With less than two weeks left until nominations close for the 2013 Dairy Woman of the Year award, last year's winner Barbara Kuriger is urging women to consider entering.
"Just do it" she says, adding that "the process is fantastic. It makes you evaluate yourself and inspires you".
Barbara says that being named Dairy Woman of the Year for 2012 has given her some amazing opportunities and "it is exceeding my expectations".
Barbara, a New Plymouth farmer who attended Opunake primary and secondary schools, says that success is only possible with support, and she recognises that her husband, Louis, as well as her three children, plus the rest of her extended family, have all contributed to what she terms "the team effort" of winning the award. She adds, "I am here, ready and prepared, to now do that for others" and looks forward to helping the next winner maximise their opportunities and learning.
The award comes with the chance to attend the year-long Women in Leadership course run by Global Women, a scholarship which is worth $25,000 and is part of the award sponsored by Fonterra. Barbara says that attending the course was a great opportunity and that they have looked at a huge range of topics; "from governance and finance to strategy and negotiation and persuasive writing skills". The 25 women who attend the course draw from a wide range of career paths, from banking to the energy industry, farming to information technology, and it is this, says Barbara, that makes the course so "interesting as well as so informative, we come from different places but by nature of being female, still have a lot of common ground". She adds that "what was really interesting to me, as a rural person, is that most of them have some form of interaction with our industry already".

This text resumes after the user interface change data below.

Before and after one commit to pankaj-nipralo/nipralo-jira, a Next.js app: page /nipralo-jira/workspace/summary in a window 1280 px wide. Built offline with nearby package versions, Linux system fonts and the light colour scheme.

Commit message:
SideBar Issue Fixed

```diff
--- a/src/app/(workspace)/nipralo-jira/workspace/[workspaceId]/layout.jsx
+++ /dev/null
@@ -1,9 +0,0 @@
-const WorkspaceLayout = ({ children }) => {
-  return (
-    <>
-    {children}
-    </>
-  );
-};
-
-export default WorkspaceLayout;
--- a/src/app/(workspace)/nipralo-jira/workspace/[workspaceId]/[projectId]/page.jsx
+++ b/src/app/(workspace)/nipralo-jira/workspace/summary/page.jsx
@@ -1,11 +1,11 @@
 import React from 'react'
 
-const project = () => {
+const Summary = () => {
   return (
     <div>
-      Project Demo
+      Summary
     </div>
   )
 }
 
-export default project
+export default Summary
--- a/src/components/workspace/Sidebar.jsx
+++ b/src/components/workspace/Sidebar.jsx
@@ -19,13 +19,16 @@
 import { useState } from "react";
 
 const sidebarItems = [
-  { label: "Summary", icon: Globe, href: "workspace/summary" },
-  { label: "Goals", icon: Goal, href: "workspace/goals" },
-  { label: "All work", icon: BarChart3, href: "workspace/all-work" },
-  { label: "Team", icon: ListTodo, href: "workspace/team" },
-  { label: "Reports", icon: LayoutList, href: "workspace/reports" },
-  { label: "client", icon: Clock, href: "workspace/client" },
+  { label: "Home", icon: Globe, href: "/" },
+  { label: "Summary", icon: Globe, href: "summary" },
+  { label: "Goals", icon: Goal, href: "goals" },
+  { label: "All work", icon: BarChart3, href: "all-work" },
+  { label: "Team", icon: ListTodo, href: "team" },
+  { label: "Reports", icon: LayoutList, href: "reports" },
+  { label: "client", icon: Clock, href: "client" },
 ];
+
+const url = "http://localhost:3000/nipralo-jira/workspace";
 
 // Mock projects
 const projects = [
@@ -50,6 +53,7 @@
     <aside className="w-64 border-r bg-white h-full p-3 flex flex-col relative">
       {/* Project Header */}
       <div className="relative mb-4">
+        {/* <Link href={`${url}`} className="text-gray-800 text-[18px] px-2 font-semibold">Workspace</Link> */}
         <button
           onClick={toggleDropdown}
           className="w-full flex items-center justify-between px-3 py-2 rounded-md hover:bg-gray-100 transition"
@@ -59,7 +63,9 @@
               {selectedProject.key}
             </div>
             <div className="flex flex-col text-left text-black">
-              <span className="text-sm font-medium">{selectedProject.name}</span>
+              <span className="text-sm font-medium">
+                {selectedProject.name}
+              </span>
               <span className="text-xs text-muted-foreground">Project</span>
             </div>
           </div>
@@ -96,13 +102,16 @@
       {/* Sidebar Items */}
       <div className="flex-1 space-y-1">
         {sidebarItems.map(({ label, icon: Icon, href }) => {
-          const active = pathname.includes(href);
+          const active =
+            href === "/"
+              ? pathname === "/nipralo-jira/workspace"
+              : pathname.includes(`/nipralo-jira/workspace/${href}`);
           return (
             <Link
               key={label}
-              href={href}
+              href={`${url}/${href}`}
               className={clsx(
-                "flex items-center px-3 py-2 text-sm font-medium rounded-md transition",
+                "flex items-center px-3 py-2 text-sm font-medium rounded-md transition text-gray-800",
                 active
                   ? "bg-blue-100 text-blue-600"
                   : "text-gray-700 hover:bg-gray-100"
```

Commenting that "there are so many women at local and regional levels who are awesome" she emphasises the need to "get rid of the glass ceiling - there is no-one stopping us from achieving."

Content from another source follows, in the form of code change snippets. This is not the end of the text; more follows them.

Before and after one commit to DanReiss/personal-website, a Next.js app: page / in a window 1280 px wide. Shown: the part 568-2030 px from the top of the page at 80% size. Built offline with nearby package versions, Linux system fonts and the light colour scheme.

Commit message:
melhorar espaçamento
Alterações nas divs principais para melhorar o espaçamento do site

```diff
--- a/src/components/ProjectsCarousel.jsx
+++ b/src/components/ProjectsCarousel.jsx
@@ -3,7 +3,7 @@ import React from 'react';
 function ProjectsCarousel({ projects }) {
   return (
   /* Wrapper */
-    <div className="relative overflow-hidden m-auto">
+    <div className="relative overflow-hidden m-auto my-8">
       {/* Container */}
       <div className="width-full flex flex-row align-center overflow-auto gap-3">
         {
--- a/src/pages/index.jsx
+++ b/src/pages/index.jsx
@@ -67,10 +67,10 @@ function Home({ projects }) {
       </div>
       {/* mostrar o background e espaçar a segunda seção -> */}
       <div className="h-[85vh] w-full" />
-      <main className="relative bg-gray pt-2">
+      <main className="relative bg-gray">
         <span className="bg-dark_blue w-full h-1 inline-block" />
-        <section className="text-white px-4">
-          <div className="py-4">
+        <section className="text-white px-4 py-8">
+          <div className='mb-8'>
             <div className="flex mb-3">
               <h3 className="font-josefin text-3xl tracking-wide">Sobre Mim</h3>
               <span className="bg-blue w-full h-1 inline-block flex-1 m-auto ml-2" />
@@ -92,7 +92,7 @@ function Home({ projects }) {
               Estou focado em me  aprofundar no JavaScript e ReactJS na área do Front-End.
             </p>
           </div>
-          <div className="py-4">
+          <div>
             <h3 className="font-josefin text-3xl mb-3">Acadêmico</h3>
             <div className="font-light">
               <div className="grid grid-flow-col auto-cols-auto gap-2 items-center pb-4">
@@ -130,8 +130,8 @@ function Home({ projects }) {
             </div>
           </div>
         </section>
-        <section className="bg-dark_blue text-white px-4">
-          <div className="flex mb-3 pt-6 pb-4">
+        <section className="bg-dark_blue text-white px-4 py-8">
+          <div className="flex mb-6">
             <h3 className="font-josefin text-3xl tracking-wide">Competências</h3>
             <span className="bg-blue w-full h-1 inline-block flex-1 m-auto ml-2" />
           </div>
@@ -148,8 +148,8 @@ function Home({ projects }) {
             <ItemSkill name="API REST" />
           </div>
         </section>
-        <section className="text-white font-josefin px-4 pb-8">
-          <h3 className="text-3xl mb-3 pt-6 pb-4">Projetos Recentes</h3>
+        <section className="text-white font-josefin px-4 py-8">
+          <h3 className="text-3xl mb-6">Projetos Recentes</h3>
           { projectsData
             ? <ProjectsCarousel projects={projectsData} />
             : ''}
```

"The future is bright" for women in the dairy industry, she says.
As a parent, Barbara is a keen volunteer with Cubs, Brownies, the board of trustees as well as Plunket, and that at the time, she "didn't really see it as governance, but it is". She is keen for women to recognise the skill sets that they bring to these roles and to see the value that the things they learn through those positions they can bring to the industry as well.
Barbara is hopeful that the future will bring more and more connections between rural New Zealand and its urban counterpart.
"We are all using the same natural resources and all facing the same issues" she points out, adding that closer connections between New Zealand's entire population can only help the country to get "a brighter future".
As for her personal future, Barbara says she has learnt that she likes to be in "a position where I can be part of decisions and be accountable. I am suited to governance roles".
She looks forward to continuing her involvement in the dairy industry.